Complete financial markets allow countries to share their consumption risks internationally, thereby creating welfare gains through lower volatility of aggregate consumption. Using a panel of 116 countries between 1970–2019, I show that a higher share of low-income households reduce consumption risk sharing, especially so in less-developed countries. Moreover, I find that a broad range of financial market reforms and financial integration have a positive impact on international consumption risk sharing in poorer developing countries, while in emerging market countries, financial market development, financial reforms, and capital account openness has an impact. In advanced economies, financial (stock and bond) market development as well as financial integration improves international risk sharing. A lack of financial reforms, a lower degree of financial integration and a high share of low-income households thus contribute to the degree of risk sharing being lower in developing countries than in advanced economies.

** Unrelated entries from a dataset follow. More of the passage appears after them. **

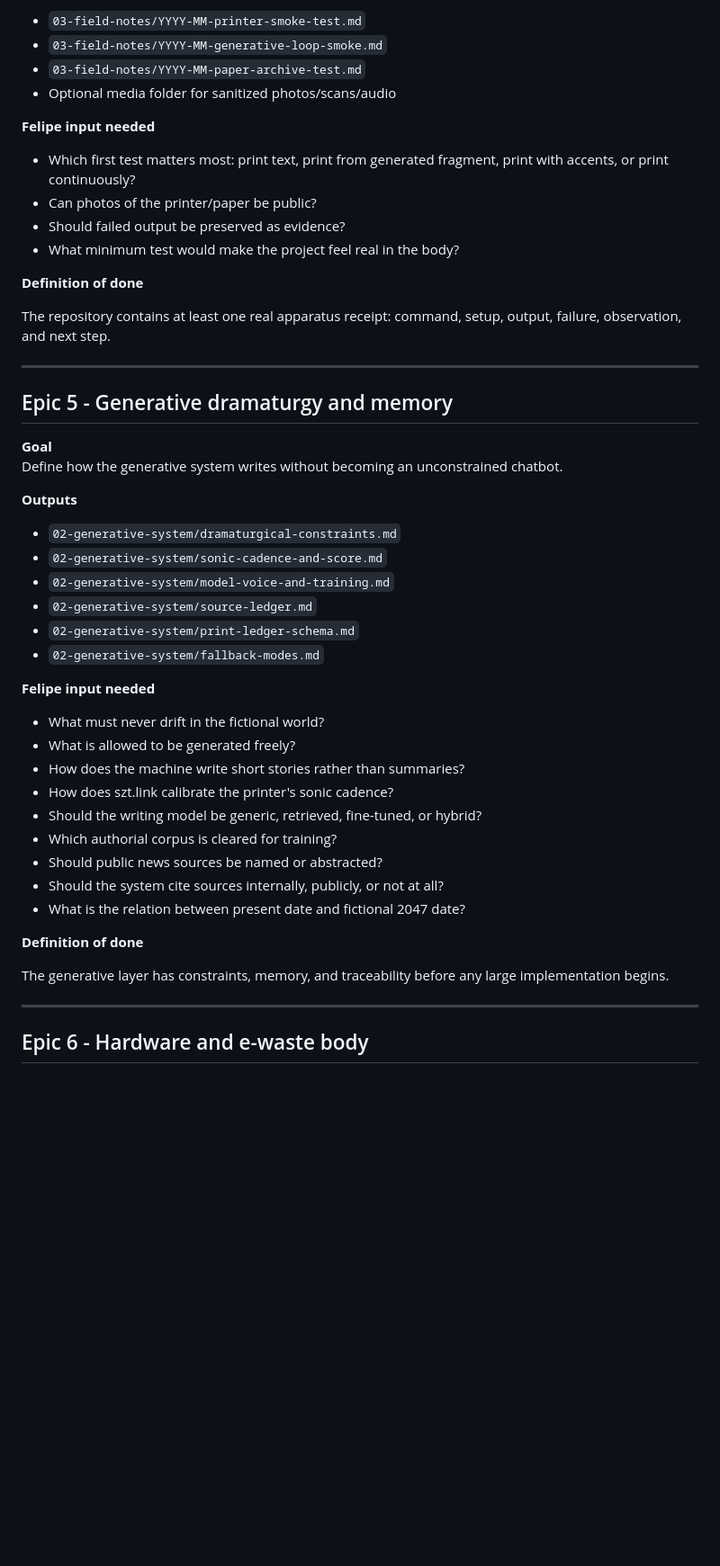
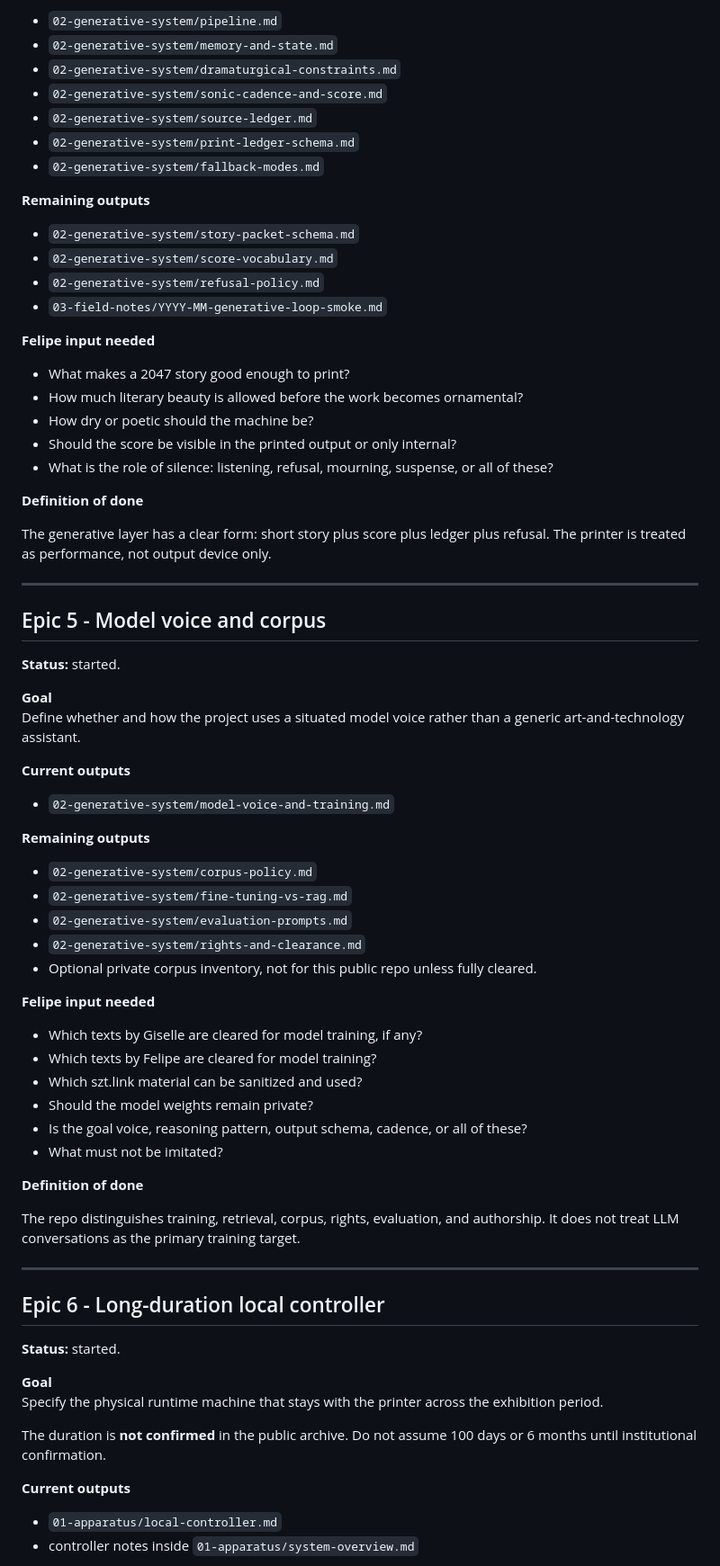
Before and after one commit to sztlink/2047-terra-viva-archive, a Markdown page: EPICS.md, the part around one of its changes. Shown at 90% size. Rendered like a GitHub page; blank space fills up the shorter version.

```diff
--- a/EPICS.md
+++ b/EPICS.md
@@ -127,52 +166,78 @@ Document real tests as receipts: small, factual, reproducible fragments of the a
 
-- `03-field-notes/YYYY-MM-printer-smoke-test.md`
-- `03-field-notes/YYYY-MM-generative-loop-smoke.md`
-- `03-field-notes/YYYY-MM-paper-archive-test.md`
-- Optional media folder for sanitized photos/scans/audio
-
-**Felipe input needed**
-
-- Which first test matters most: print text, print from generated fragment, print with accents, or print continuously?
-- Can photos of the printer/paper be public?
-- Should failed output be preserved as evidence?
-- What minimum test would make the project feel real in the body?
-
-**Definition of done**
-
-The repository contains at least one real apparatus receipt: command, setup, output, failure, observation, and next step.
-
----
-
-## Epic 5 - Generative dramaturgy and memory
-
-**Goal**
-Define how the generative system writes without becoming an unconstrained chatbot.
-
-**Outputs**
-
+- `02-generative-system/pipeline.md`
+- `02-generative-system/memory-and-state.md`
 - `02-generative-system/dramaturgical-constraints.md`
 - `02-generative-system/sonic-cadence-and-score.md`
-- `02-generative-system/model-voice-and-training.md`
 - `02-generative-system/source-ledger.md`
 - `02-generative-system/print-ledger-schema.md`
 - `02-generative-system/fallback-modes.md`
 
+**Remaining outputs**
+
+- `02-generative-system/story-packet-schema.md`
+- `02-generative-system/score-vocabulary.md`
+- `02-generative-system/refusal-policy.md`
+- `03-field-notes/YYYY-MM-generative-loop-smoke.md`
+
 **Felipe input needed**
 
-- What must never drift in the fictional world?
-- What is allowed to be generated freely?
-- How does the machine write short stories rather than summaries?
-- How does szt.link calibrate the printer's sonic cadence?
-- Should the writing model be generic, retrieved, fine-tuned, or hybrid?
-- Which authorial corpus is cleared for training?
-- Should public news sources be named or abstracted?
-- Should the system cite sources internally, publicly, or not at all?
-- What is the relation between present date and fictional 2047 date?
+- What makes a 2047 story good enough to print?
+- How much literary beauty is allowed before the work becomes ornamental?
+- How dry or poetic should the machine be?
+- Should the score be visible in the printed output or only internal?
+- What is the role of silence: listening, refusal, mourning, suspense, or all of these?
 
 **Definition of done**
 
-The generative layer has constraints, memory, and traceability before any large implementation begins.
+The generative layer has a clear form: short story plus score plus ledger plus refusal. The printer is treated as performance, not output device only.
 
 ---
 
-## Epic 6 - Hardware and e-waste body
+## Epic 5 - Model voice and corpus
+
+**Status:** started.
+
+**Goal**
+Define whether and how the project uses a situated model voice rather than a generic art-and-technology assistant.
+
+**Current outputs**
+
+- `02-generative-system/model-voice-and-training.md`
+
+**Remaining outputs**
+
+- `02-generative-system/corpus-policy.md`
+- `02-generative-system/fine-tuning-vs-rag.md`
+- `02-generative-system/evaluation-prompts.md`
+- `02-generative-system/rights-and-clearance.md`
+- Optional private corpus inventory, not for this public repo unless fully cleared.
+
+**Felipe input needed**
+
+- Which texts by Giselle are cleared for model training, if any?
+- Which texts by Felipe are cleared for model training?
+- Which szt.link material can be sanitized and used?
+- Should the model weights remain private?
+- Is the goal voice, reasoning pattern, output schema, cadence, or all of these?
+- What must not be imitated?
+
+**Definition of done**
+
+The repo distinguishes training, retrieval, corpus, rights, evaluation, and authorship. It does not treat LLM conversations as the primary training target.
+
+---
+
+## Epic 6 - Long-duration local controller
+
+**Status:** started.
+
+**Goal**
+Specify the physical runtime machine that stays with the printer across the exhibition period.
+
+The duration is **not confirmed** in the public archive. Do not assume 100 days or 6 months until institutional confirmation.
+
+**Current outputs**
+
+- `01-apparatus/local-controller.md`
+- controller notes inside `01-apparatus/system-overview.md`
+
```
Also changed, not shown: other parts of EPICS.md (+180 -61 lines).
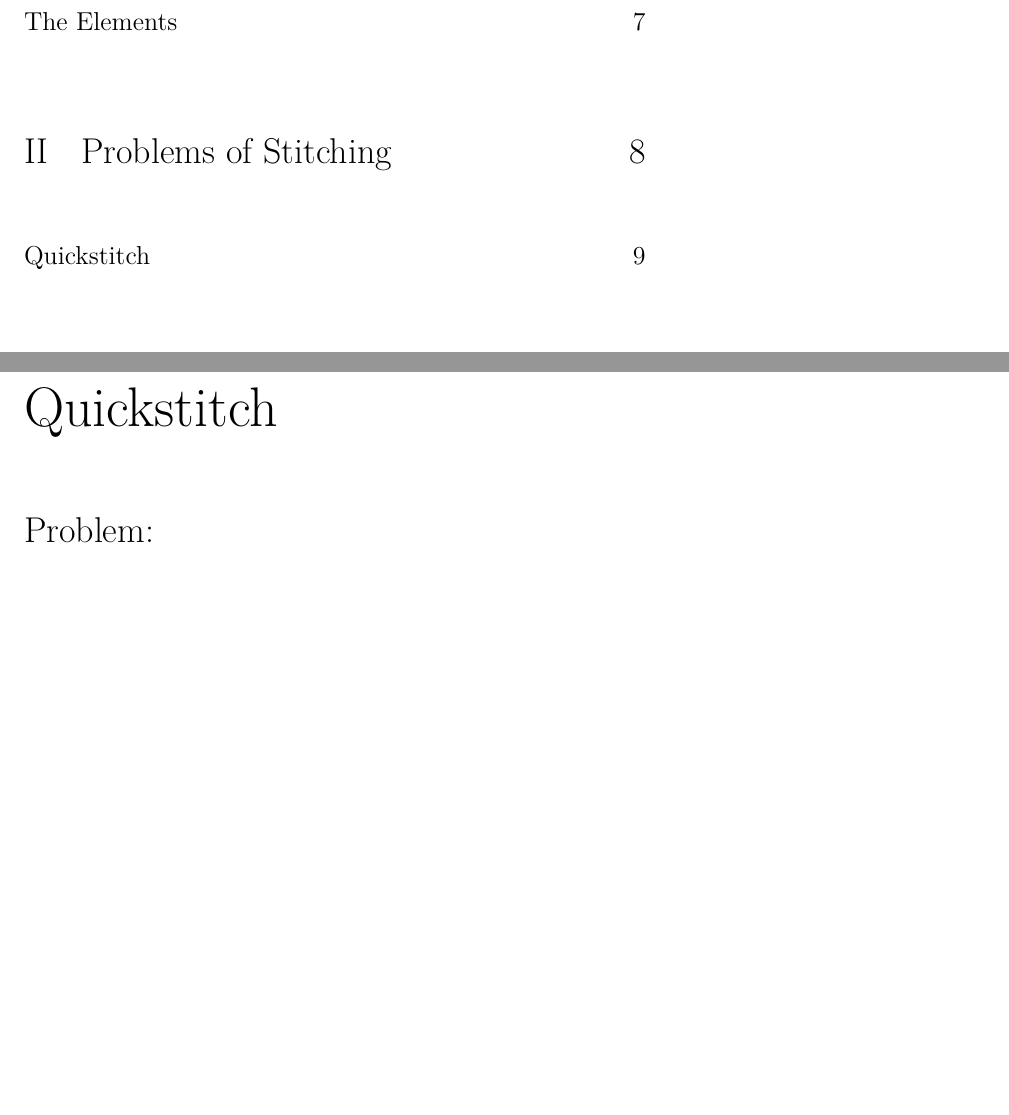
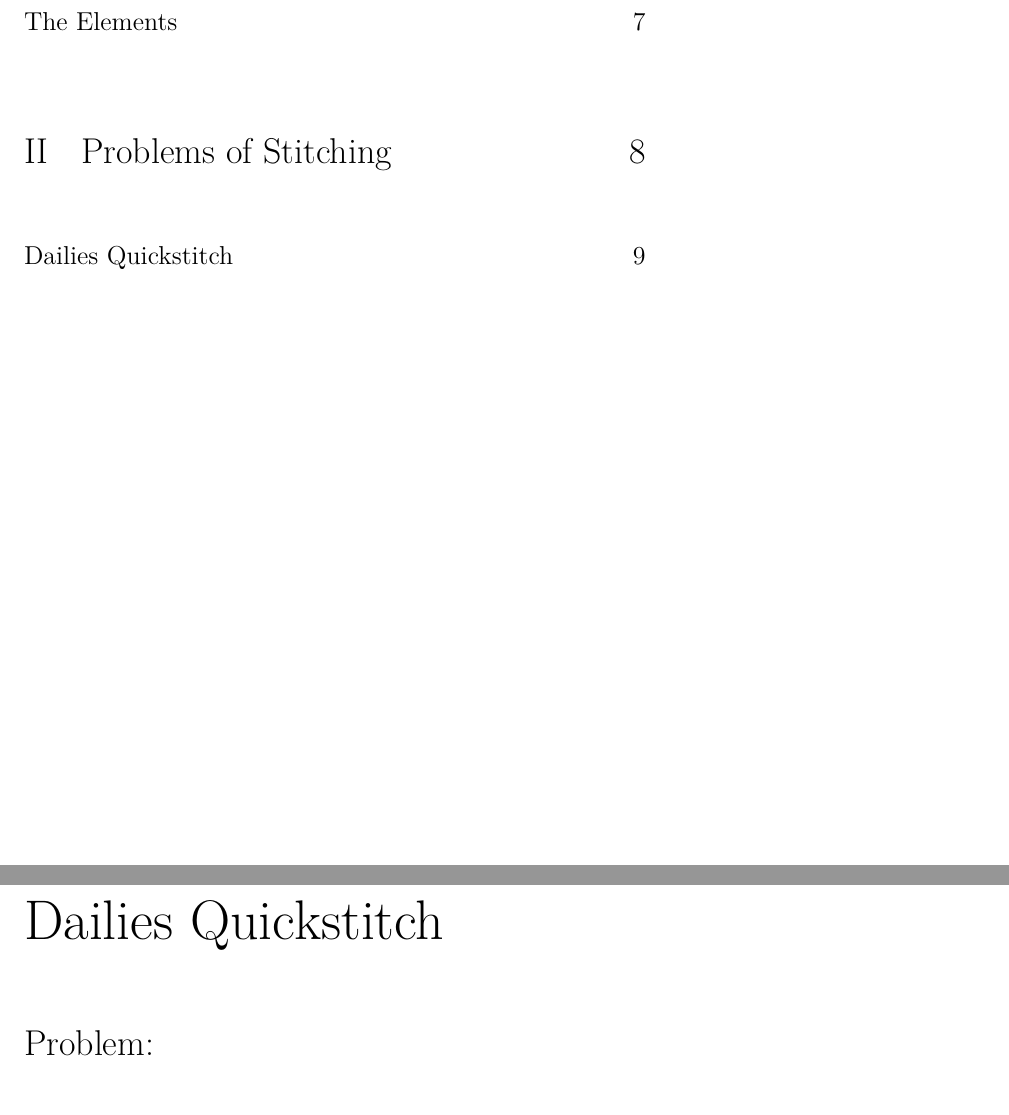
Before and after one commit to making360/making360, a LaTeX book (latex/making360.tex, which reads latex/chapters/problems-of-stitching/dailies-quickstitch.tex): two parts of pages 3 and 9 of 14, joined at a grey line, cut so that both start at the same text, the shorter picture padded with empty space. Compiled offline with XeLaTeX; a LaTeX package or settings file that is missing is left out.

Commit message:
Revert "rm dailies"

```diff
--- a/latex/chapters/problems-of-stitching/dailies-quickstitch.tex
+++ b/latex/chapters/problems-of-stitching/dailies-quickstitch.tex
@@ -1,4 +1,4 @@
-\chapter{Quickstitch}
+\chapter{Dailies Quickstitch}
 \pagecolor{white}
 \label{chap:29}
 \begin{fullwidth}
```
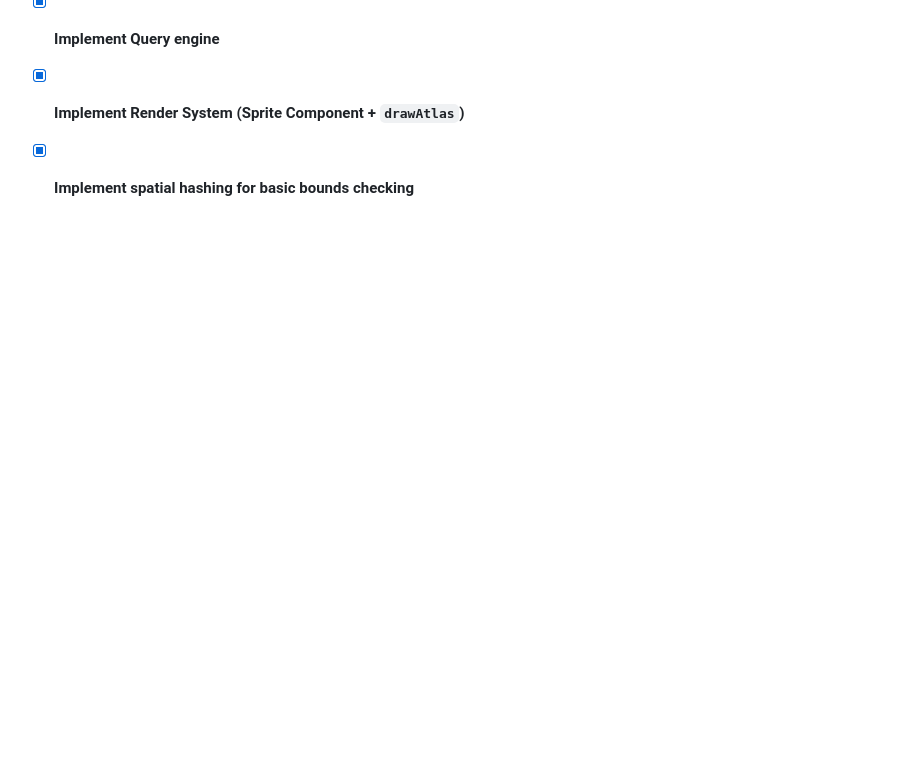
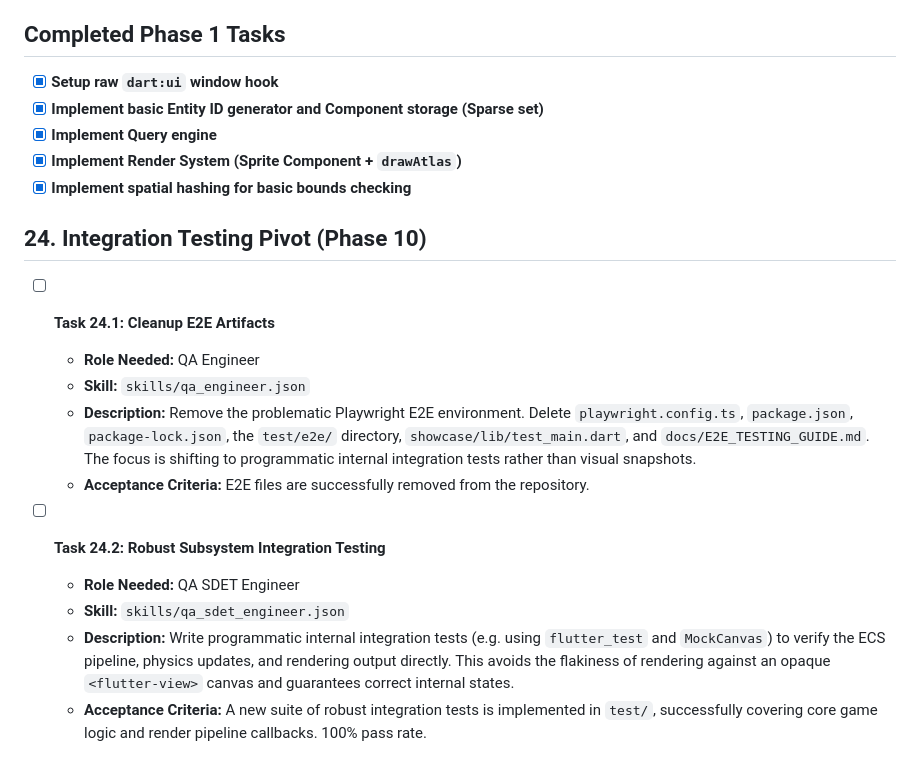
Before and after one commit to Evgenii-Zinner/Sting, a Markdown page: BACKLOG.md, the part around the change. GitHub-like rendering; blank space fills up the shorter version.

Commit message:
docs: update backlog to transition from E2E to integration tests
Co-authored-by: Evgenii-Zinner <121451298+Evgenii-Zinner@users.noreply.github.com>

```diff
--- a/BACKLOG.md
+++ b/BACKLOG.md
@@ -299,3 +299,17 @@ Phase 1 through Phase 7 have been successfully completed and reviewed by the AI
 * [x] **Implement Query engine**
 * [x] **Implement Render System (Sprite Component + `drawAtlas`)**
 * [x] **Implement spatial hashing for basic bounds checking**
+
+## 24. Integration Testing Pivot (Phase 10)
+
+* [ ] **Task 24.1: Cleanup E2E Artifacts**
+  * **Role Needed:** QA Engineer
+  * **Skill:** `skills/qa_engineer.json`
+  * **Description:** Remove the problematic Playwright E2E environment. Delete `playwright.config.ts`, `package.json`, `package-lock.json`, the `test/e2e/` directory, `showcase/lib/test_main.dart`, and `docs/E2E_TESTING_GUIDE.md`. The focus is shifting to programmatic internal integration tests rather than visual snapshots.
+  * **Acceptance Criteria:** E2E files are successfully removed from the repository.
+
+* [ ] **Task 24.2: Robust Subsystem Integration Testing**
+  * **Role Needed:** QA SDET Engineer
+  * **Skill:** `skills/qa_sdet_engineer.json`
+  * **Description:** Write programmatic internal integration tests (e.g. using `flutter_test` and `MockCanvas`) to verify the ECS pipeline, physics updates, and rendering output directly. This avoids the flakiness of rendering against an opaque `<flutter-view>` canvas and guarantees correct internal states.
+  * **Acceptance Criteria:** A new suite of robust integration tests is implemented in `test/`, successfully covering core game logic and render pipeline callbacks. 100% pass rate.
```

Working Paper No. 1261
Financial Reforms and Low-Income Households’ Impact on International Consumption Risk Sharing